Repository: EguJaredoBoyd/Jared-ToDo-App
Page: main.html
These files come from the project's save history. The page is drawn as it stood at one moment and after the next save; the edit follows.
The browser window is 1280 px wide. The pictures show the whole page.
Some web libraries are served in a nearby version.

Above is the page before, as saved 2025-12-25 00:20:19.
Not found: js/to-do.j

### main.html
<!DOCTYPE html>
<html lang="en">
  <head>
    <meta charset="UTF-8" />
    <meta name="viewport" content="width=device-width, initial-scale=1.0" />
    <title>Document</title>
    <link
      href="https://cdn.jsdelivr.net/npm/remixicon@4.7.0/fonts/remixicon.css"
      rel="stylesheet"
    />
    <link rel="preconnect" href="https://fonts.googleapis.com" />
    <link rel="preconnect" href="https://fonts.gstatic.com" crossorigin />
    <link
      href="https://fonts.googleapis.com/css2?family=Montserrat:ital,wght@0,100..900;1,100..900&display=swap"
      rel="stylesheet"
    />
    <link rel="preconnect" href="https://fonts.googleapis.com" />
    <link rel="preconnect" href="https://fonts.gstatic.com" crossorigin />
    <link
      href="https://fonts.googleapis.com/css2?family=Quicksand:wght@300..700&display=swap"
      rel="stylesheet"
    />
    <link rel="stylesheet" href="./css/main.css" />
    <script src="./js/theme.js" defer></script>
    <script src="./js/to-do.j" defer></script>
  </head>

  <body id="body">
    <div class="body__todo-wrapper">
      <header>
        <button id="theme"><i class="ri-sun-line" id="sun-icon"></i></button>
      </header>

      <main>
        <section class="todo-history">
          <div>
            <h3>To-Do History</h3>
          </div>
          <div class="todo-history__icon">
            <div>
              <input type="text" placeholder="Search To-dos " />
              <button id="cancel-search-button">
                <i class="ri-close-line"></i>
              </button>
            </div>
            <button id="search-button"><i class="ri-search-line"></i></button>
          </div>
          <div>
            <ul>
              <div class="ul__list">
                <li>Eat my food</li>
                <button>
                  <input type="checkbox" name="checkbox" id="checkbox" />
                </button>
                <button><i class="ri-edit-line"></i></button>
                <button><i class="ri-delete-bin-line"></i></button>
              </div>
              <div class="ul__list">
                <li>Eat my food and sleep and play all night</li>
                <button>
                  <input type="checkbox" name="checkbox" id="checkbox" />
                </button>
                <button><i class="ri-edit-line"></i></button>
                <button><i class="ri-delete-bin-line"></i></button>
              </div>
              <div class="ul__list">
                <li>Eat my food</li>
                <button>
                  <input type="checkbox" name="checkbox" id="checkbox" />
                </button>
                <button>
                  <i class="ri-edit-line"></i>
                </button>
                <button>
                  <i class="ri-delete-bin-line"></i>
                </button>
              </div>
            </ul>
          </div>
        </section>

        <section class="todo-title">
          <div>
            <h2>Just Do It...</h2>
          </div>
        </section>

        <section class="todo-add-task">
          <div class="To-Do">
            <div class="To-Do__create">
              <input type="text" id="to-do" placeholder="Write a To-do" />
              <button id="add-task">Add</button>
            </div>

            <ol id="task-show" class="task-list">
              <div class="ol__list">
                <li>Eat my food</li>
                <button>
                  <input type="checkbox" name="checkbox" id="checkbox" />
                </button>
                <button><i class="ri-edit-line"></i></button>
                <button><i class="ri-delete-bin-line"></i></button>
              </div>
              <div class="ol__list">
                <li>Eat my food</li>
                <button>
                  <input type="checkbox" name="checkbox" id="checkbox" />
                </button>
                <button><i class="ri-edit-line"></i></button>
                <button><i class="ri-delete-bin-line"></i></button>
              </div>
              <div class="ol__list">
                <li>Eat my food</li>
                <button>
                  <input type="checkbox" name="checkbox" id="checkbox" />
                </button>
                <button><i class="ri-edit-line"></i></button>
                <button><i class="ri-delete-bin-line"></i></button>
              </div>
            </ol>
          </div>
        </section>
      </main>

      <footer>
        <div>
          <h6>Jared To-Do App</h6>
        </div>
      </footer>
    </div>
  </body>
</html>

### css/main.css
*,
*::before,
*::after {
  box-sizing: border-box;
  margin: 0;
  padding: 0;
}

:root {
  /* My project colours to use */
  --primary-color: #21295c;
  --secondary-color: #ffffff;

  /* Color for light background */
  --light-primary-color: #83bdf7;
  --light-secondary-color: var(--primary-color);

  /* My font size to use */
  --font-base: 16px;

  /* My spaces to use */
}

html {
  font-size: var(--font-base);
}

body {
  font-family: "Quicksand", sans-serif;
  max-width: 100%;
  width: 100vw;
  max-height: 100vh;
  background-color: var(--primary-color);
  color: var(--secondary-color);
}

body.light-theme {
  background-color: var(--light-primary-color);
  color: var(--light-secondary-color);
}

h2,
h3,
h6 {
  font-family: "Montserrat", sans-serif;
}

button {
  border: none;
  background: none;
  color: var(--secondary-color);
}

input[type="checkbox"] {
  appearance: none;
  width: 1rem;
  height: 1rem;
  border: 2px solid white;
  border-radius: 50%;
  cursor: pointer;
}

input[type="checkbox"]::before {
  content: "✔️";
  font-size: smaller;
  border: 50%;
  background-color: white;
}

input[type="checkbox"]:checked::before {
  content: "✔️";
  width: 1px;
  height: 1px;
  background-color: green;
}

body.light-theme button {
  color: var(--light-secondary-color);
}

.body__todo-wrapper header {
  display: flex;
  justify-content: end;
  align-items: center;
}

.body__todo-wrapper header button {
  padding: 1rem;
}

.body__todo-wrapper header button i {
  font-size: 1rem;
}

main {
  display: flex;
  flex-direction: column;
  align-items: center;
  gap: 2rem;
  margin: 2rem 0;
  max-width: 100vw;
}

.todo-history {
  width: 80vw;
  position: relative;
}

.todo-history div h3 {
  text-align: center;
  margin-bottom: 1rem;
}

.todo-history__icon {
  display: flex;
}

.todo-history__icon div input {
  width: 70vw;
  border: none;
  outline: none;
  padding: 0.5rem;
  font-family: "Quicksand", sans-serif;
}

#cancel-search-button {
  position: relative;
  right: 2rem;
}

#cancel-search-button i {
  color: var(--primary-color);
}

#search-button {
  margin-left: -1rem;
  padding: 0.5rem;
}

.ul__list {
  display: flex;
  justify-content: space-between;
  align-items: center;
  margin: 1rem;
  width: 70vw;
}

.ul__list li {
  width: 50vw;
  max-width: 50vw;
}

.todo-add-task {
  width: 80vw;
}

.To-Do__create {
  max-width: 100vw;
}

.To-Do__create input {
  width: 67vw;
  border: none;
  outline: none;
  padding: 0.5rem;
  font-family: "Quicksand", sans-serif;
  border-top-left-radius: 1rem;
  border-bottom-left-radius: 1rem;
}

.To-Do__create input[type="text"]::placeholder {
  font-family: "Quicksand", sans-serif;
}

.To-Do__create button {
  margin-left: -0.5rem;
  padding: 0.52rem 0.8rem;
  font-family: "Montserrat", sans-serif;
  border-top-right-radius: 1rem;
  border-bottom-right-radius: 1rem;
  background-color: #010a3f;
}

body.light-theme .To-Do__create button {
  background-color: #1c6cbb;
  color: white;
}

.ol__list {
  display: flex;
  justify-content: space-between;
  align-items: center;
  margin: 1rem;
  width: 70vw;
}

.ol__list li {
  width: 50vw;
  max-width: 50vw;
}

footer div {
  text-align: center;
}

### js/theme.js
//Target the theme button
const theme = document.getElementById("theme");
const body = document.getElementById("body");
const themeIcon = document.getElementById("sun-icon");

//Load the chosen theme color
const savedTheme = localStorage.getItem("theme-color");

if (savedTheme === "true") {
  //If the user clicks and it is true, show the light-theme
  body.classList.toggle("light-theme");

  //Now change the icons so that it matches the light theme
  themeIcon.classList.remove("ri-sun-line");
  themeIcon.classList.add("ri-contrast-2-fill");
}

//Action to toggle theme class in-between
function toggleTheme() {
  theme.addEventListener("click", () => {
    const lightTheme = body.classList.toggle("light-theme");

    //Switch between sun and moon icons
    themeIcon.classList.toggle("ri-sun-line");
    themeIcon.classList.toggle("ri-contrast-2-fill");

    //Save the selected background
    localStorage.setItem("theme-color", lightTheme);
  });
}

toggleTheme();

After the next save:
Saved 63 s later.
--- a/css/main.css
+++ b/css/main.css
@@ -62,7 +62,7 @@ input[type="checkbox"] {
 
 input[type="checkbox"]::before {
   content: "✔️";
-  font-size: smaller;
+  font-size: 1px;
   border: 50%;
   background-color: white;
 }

• • • • •

Requirement: The lines from the first of the entries through the line holding "Some web libraries" are to be restated word for word, and no others.

Result of this task:
Repository: EguJaredoBoyd/Jared-ToDo-App
Page: main.html
These files come from the project's save history. The page is drawn as it stood at one moment and after the next save; the edit follows.
The browser window is 1280 px wide. The pictures show the whole page.
Some web libraries are served in a nearby version.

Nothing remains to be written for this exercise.